| Task |
From the listing that follows, output everything exactly except the pictures.

| Supplied records |
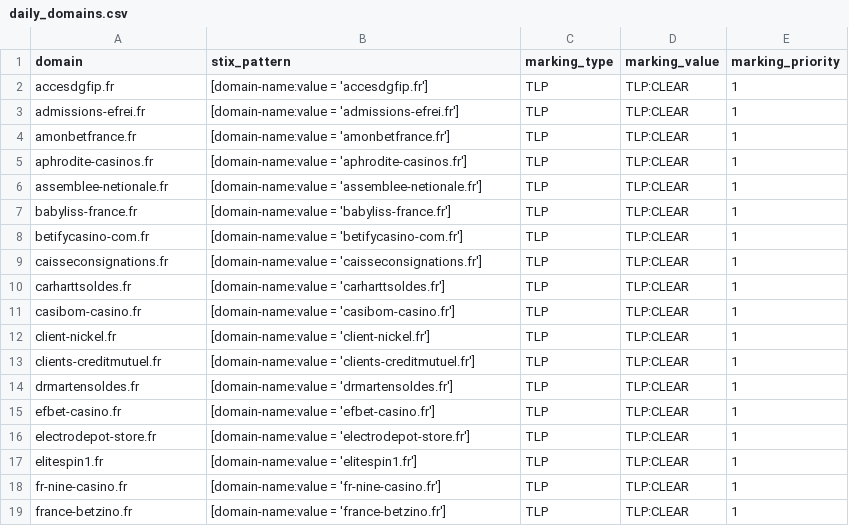
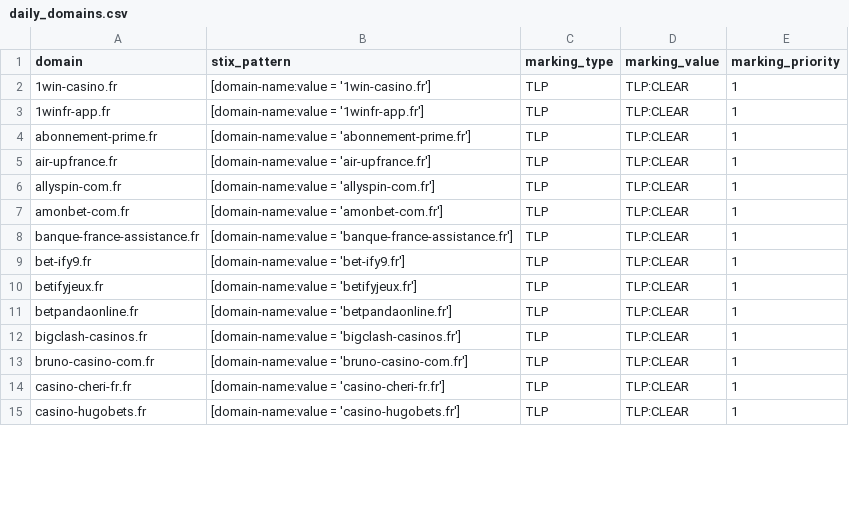
Before and after one commit to DreadFog/red_flag_domains_csv_feed_opencti, a CSV file: daily_domains.csv, drawn as a sheet; only a part is shown; the diff covers the shown part only.

```diff
--- a/daily_domains.csv
+++ b/daily_domains.csv
@@ -1,19 +1,15 @@
 domain,stix_pattern,marking_type,marking_value,marking_priority
-accesdgfip.fr,[domain-name:value = 'accesdgfip.fr'],TLP,TLP:CLEAR,1
-admissions-efrei.fr,[domain-name:value = 'admissions-efrei.fr'],TLP,TLP:CLEAR,1
-amonbetfrance.fr,[domain-name:value = 'amonbetfrance.fr'],TLP,TLP:CLEAR,1
-aphrodite-casinos.fr,[domain-name:value = 'aphrodite-casinos.fr'],TLP,TLP:CLEAR,1
-assemblee-netionale.fr,[domain-name:value = 'assemblee-netionale.fr'],TLP,TLP:CLEAR,1
-babyliss-france.fr,[domain-name:value = 'babyliss-france.fr'],TLP,TLP:CLEAR,1
-betifycasino-com.fr,[domain-name:value = 'betifycasino-com.fr'],TLP,TLP:CLEAR,1
-caisseconsignations.fr,[domain-name:value = 'caisseconsignations.fr'],TLP,TLP:CLEAR,1
-carharttsoldes.fr,[domain-name:value = 'carharttsoldes.fr'],TLP,TLP:CLEAR,1
-casibom-casino.fr,[domain-name:value = 'casibom-casino.fr'],TLP,TLP:CLEAR,1
-client-nickel.fr,[domain-name:value = 'client-nickel.fr'],TLP,TLP:CLEAR,1
-clients-creditmutuel.fr,[domain-name:value = 'clients-creditmutuel.fr'],TLP,TLP:CLEAR,1
-drmartensoldes.fr,[domain-name:value = 'drmartensoldes.fr'],TLP,TLP:CLEAR,1
-efbet-casino.fr,[domain-name:value = 'efbet-casino.fr'],TLP,TLP:CLEAR,1
-electrodepot-store.fr,[domain-name:value = 'electrodepot-store.fr'],TLP,TLP:CLEAR,1
-elitespin1.fr,[domain-name:value = 'elitespin1.fr'],TLP,TLP:CLEAR,1
-fr-nine-casino.fr,[domain-name:value = 'fr-nine-casino.fr'],TLP,TLP:CLEAR,1
-france-betzino.fr,[domain-name:value = 'france-betzino.fr'],TLP,TLP:CLEAR,1
+1win-casino.fr,[domain-name:value = '1win-casino.fr'],TLP,TLP:CLEAR,1
+1winfr-app.fr,[domain-name:value = '1winfr-app.fr'],TLP,TLP:CLEAR,1
+abonnement-prime.fr,[domain-name:value = 'abonnement-prime.fr'],TLP,TLP:CLEAR,1
+air-upfrance.fr,[domain-name:value = 'air-upfrance.fr'],TLP,TLP:CLEAR,1
+allyspin-com.fr,[domain-name:value = 'allyspin-com.fr'],TLP,TLP:CLEAR,1
+amonbet-com.fr,[domain-name:value = 'amonbet-com.fr'],TLP,TLP:CLEAR,1
+banque-france-assistance.fr,[domain-name:value = 'banque-france-assistance.fr'],TLP,TLP:CLEAR,1
+bet-ify9.fr,[domain-name:value = 'bet-ify9.fr'],TLP,TLP:CLEAR,1
+betifyjeux.fr,[domain-name:value = 'betifyjeux.fr'],TLP,TLP:CLEAR,1
+betpandaonline.fr,[domain-name:value = 'betpandaonline.fr'],TLP,TLP:CLEAR,1
+bigclash-casinos.fr,[domain-name:value = 'bigclash-casinos.fr'],TLP,TLP:CLEAR,1
+bruno-casino-com.fr,[domain-name:value = 'bruno-casino-com.fr'],TLP,TLP:CLEAR,1
+casino-cheri-fr.fr,[domain-name:value = 'casino-cheri-fr.fr'],TLP,TLP:CLEAR,1
+casino-hugobets.fr,[domain-name:value = 'casino-hugobets.fr'],TLP,TLP:CLEAR,1
```
Also changed, not shown: 3 removed rows and 46 edited cells elsewhere in this file.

| Answer for the task |
Before and after one commit to DreadFog/red_flag_domains_csv_feed_opencti, a CSV file: daily_domains.csv, drawn as a sheet; only a part is shown; the diff covers the shown part only.

```diff
--- a/daily_domains.csv
+++ b/daily_domains.csv
@@ -1,19 +1,15 @@
 domain,stix_pattern,marking_type,marking_value,marking_priority
-accesdgfip.fr,[domain-name:value = 'accesdgfip.fr'],TLP,TLP:CLEAR,1
-admissions-efrei.fr,[domain-name:value = 'admissions-efrei.fr'],TLP,TLP:CLEAR,1
-amonbetfrance.fr,[domain-name:value = 'amonbetfrance.fr'],TLP,TLP:CLEAR,1
-aphrodite-casinos.fr,[domain-name:value = 'aphrodite-casinos.fr'],TLP,TLP:CLEAR,1
-assemblee-netionale.fr,[domain-name:value = 'assemblee-netionale.fr'],TLP,TLP:CLEAR,1
-babyliss-france.fr,[domain-name:value = 'babyliss-france.fr'],TLP,TLP:CLEAR,1
-betifycasino-com.fr,[domain-name:value = 'betifycasino-com.fr'],TLP,TLP:CLEAR,1
-caisseconsignations.fr,[domain-name:value = 'caisseconsignations.fr'],TLP,TLP:CLEAR,1
-carharttsoldes.fr,[domain-name:value = 'carharttsoldes.fr'],TLP,TLP:CLEAR,1
-casibom-casino.fr,[domain-name:value = 'casibom-casino.fr'],TLP,TLP:CLEAR,1
-client-nickel.fr,[domain-name:value = 'client-nickel.fr'],TLP,TLP:CLEAR,1
-clients-creditmutuel.fr,[domain-name:value = 'clients-creditmutuel.fr'],TLP,TLP:CLEAR,1
-drmartensoldes.fr,[domain-name:value = 'drmartensoldes.fr'],TLP,TLP:CLEAR,1
-efbet-casino.fr,[domain-name:value = 'efbet-casino.fr'],TLP,TLP:CLEAR,1
-electrodepot-store.fr,[domain-name:value = 'electrodepot-store.fr'],TLP,TLP:CLEAR,1
-elitespin1.fr,[domain-name:value = 'elitespin1.fr'],TLP,TLP:CLEAR,1
-fr-nine-casino.fr,[domain-name:value = 'fr-nine-casino.fr'],TLP,TLP:CLEAR,1
-france-betzino.fr,[domain-name:value = 'france-betzino.fr'],TLP,TLP:CLEAR,1
+1win-casino.fr,[domain-name:value = '1win-casino.fr'],TLP,TLP:CLEAR,1
+1winfr-app.fr,[domain-name:value = '1winfr-app.fr'],TLP,TLP:CLEAR,1
+abonnement-prime.fr,[domain-name:value = 'abonnement-prime.fr'],TLP,TLP:CLEAR,1
+air-upfrance.fr,[domain-name:value = 'air-upfrance.fr'],TLP,TLP:CLEAR,1
+allyspin-com.fr,[domain-name:value = 'allyspin-com.fr'],TLP,TLP:CLEAR,1
+amonbet-com.fr,[domain-name:value = 'amonbet-com.fr'],TLP,TLP:CLEAR,1
+banque-france-assistance.fr,[domain-name:value = 'banque-france-assistance.fr'],TLP,TLP:CLEAR,1
+bet-ify9.fr,[domain-name:value = 'bet-ify9.fr'],TLP,TLP:CLEAR,1
+betifyjeux.fr,[domain-name:value = 'betifyjeux.fr'],TLP,TLP:CLEAR,1
+betpandaonline.fr,[domain-name:value = 'betpandaonline.fr'],TLP,TLP:CLEAR,1
+bigclash-casinos.fr,[domain-name:value = 'bigclash-casinos.fr'],TLP,TLP:CLEAR,1
+bruno-casino-com.fr,[domain-name:value = 'bruno-casino-com.fr'],TLP,TLP:CLEAR,1
+casino-cheri-fr.fr,[domain-name:value = 'casino-cheri-fr.fr'],TLP,TLP:CLEAR,1
+casino-hugobets.fr,[domain-name:value = 'casino-hugobets.fr'],TLP,TLP:CLEAR,1
```
Also changed, not shown: 3 removed rows and 46 edited cells elsewhere in this file.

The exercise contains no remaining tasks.